<<<<

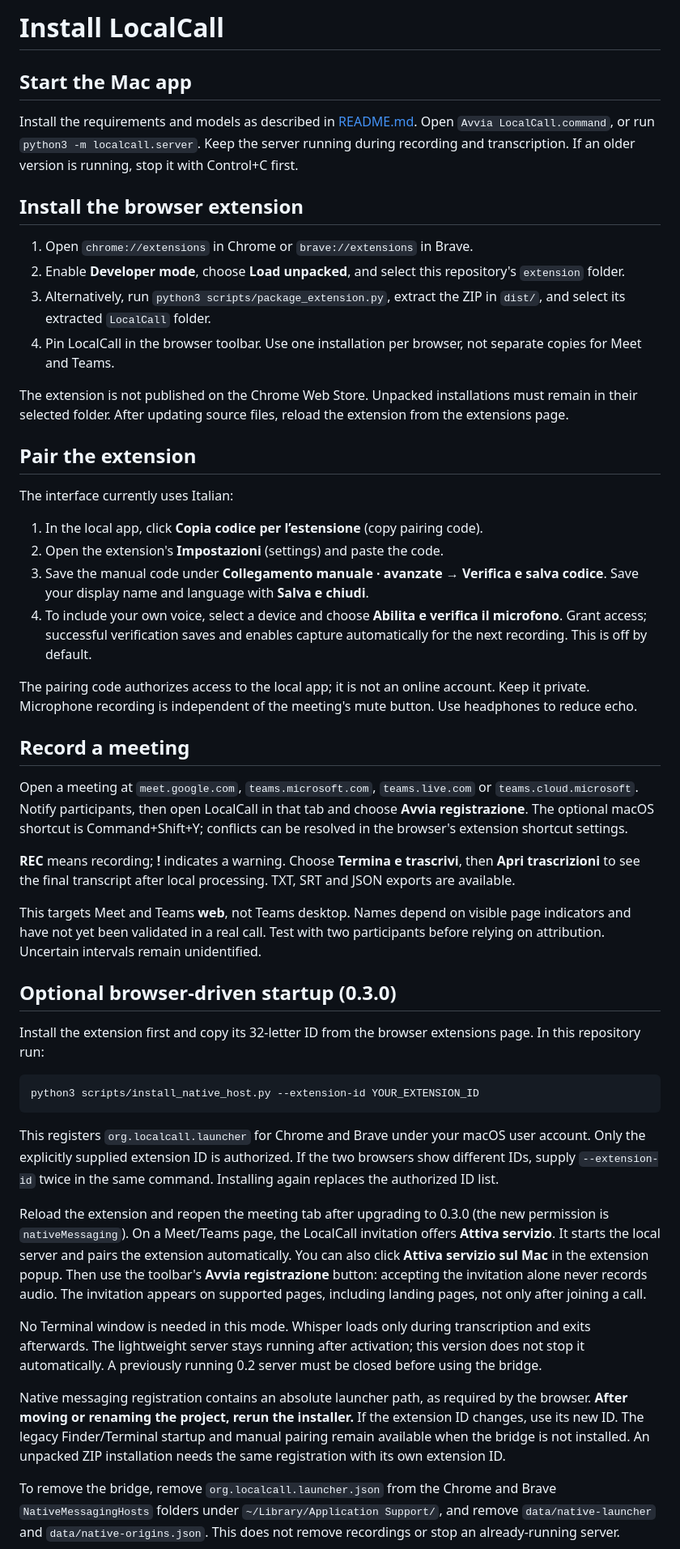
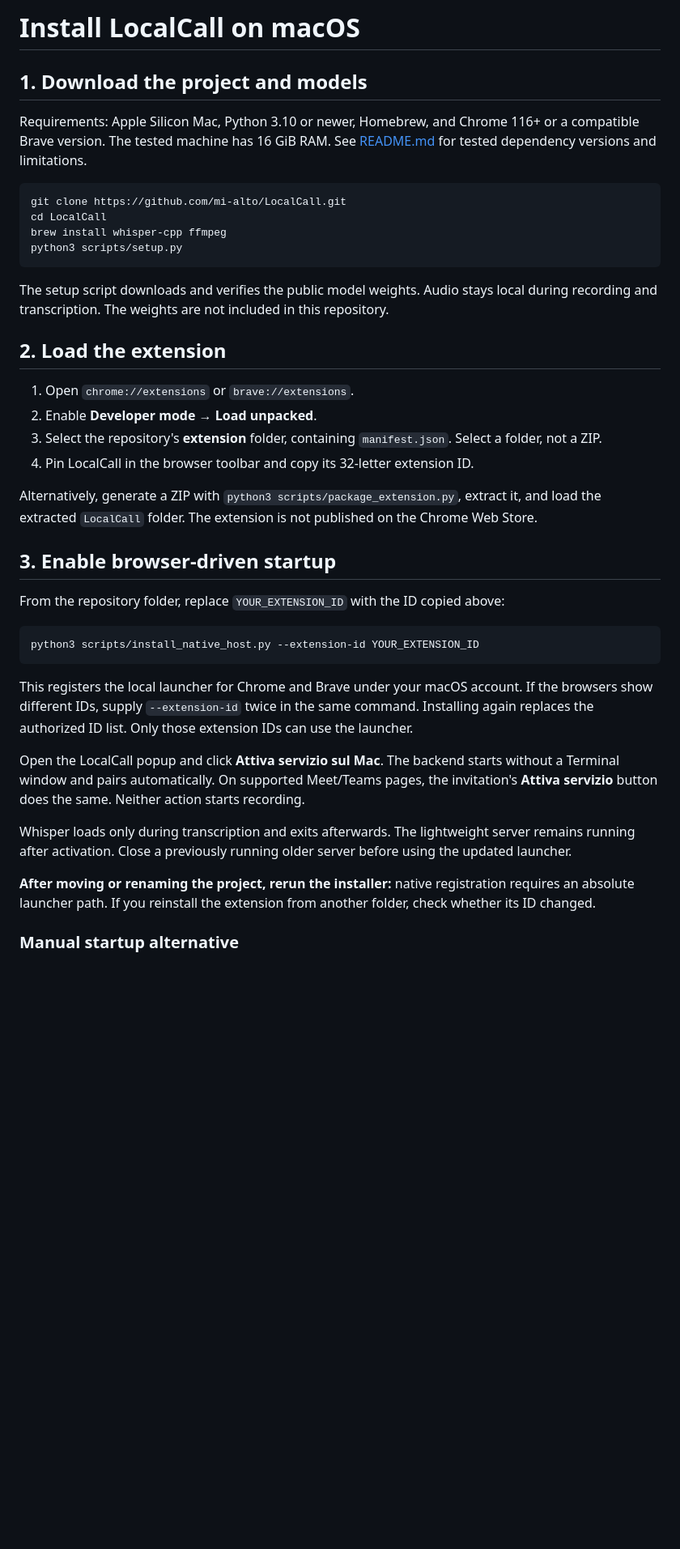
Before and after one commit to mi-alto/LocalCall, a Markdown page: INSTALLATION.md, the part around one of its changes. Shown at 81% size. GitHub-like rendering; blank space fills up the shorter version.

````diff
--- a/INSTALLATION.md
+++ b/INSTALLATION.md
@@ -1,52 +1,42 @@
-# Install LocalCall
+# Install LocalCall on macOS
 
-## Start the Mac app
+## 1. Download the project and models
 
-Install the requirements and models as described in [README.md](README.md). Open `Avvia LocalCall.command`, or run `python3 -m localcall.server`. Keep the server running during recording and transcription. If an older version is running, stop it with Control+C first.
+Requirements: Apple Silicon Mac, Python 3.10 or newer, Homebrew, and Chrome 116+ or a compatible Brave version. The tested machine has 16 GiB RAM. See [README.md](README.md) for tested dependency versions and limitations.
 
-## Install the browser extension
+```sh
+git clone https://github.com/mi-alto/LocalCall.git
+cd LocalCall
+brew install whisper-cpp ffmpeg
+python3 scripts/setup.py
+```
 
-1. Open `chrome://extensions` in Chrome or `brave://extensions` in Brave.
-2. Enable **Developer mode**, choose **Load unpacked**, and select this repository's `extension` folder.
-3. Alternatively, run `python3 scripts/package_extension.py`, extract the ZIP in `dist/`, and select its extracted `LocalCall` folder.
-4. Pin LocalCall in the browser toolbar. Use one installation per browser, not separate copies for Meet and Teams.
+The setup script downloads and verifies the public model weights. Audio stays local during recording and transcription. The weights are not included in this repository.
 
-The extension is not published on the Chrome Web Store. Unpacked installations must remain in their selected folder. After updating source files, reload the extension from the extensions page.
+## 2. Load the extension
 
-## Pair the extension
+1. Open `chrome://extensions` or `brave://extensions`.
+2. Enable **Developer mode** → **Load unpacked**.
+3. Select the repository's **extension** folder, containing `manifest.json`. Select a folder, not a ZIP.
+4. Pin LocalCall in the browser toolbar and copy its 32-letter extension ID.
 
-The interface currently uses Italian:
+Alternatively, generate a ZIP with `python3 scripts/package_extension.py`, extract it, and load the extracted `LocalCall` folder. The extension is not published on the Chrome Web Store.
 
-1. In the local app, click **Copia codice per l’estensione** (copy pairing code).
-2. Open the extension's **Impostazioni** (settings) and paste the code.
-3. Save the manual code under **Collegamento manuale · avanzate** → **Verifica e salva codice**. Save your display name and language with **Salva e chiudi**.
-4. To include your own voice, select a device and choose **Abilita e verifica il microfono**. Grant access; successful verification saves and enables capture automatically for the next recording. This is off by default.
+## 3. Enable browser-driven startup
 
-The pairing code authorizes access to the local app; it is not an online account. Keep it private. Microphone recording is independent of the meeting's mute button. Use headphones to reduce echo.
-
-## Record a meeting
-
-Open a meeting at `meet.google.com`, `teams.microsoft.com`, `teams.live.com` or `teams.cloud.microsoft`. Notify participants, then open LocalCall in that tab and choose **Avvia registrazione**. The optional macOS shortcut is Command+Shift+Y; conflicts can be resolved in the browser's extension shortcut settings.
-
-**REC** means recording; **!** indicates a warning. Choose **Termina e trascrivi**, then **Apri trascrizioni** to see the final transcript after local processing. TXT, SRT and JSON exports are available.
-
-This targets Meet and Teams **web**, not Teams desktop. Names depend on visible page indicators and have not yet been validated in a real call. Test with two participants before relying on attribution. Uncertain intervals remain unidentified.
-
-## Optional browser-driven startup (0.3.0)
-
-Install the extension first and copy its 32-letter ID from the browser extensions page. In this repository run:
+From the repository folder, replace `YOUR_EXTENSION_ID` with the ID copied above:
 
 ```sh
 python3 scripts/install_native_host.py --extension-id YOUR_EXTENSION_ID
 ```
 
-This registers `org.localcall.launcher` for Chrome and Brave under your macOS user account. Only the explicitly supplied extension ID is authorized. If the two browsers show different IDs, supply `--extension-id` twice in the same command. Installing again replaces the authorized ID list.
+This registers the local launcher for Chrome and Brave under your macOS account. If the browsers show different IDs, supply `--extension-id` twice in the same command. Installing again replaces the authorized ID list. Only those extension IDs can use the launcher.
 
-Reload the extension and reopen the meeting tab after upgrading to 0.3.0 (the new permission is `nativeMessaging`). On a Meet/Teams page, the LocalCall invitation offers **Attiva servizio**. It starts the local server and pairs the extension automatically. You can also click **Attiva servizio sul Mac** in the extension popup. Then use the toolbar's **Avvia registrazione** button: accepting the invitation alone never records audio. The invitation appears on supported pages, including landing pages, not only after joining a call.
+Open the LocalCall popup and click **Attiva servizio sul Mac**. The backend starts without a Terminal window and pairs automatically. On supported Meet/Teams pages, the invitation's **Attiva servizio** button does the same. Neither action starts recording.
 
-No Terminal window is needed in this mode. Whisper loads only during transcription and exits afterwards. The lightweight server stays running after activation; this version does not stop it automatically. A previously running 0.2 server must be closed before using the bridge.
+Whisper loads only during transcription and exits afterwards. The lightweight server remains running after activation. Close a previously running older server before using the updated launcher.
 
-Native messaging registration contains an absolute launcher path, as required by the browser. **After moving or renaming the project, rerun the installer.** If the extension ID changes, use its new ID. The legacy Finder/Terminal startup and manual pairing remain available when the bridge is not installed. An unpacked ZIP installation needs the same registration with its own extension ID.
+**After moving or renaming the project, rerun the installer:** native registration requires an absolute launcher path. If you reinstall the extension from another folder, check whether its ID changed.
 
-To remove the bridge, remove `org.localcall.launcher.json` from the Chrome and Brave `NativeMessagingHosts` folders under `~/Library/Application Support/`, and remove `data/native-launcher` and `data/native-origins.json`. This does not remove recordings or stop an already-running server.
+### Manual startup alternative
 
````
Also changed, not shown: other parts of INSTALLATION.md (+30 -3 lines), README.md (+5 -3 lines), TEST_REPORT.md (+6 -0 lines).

>>>>

What the task asks
For the string "launcher", show each line of the entries above where it occurs.

Exercise answer
-This registers `org.localcall.launcher` for Chrome and Brave under your macOS user account. Only the explicitly supplied extension ID is authorized. If the two browsers show different IDs, supply `--extension-id` twice in the same command. Installing again replaces the authorized ID list.
+This registers the local launcher for Chrome and Brave under your macOS account. If the browsers show different IDs, supply `--extension-id` twice in the same command. Installing again replaces the authorized ID list. Only those extension IDs can use the launcher.
+Whisper loads only during transcription and exits afterwards. The lightweight server remains running after activation. Close a previously running older server before using the updated launcher.
-Native messaging registration contains an absolute launcher path, as required by the browser. **After moving or renaming the project, rerun the installer.** If the extension ID changes, use its new ID. The legacy Finder/Terminal startup and manual pairing remain available when the bridge is not installed. An unpacked ZIP installation needs the same registration with its own extension ID.
+**After moving or renaming the project, rerun the installer:** native registration requires an absolute launcher path. If you reinstall the extension from another folder, check whether its ID changed.
-To remove the bridge, remove `org.localcall.launcher.json` from the Chrome and Brave `NativeMessagingHosts` folders under `~/Library/Application Support/`, and remove `data/native-launcher` and `data/native-origins.json`. This does not remove recordings or stop an already-running server.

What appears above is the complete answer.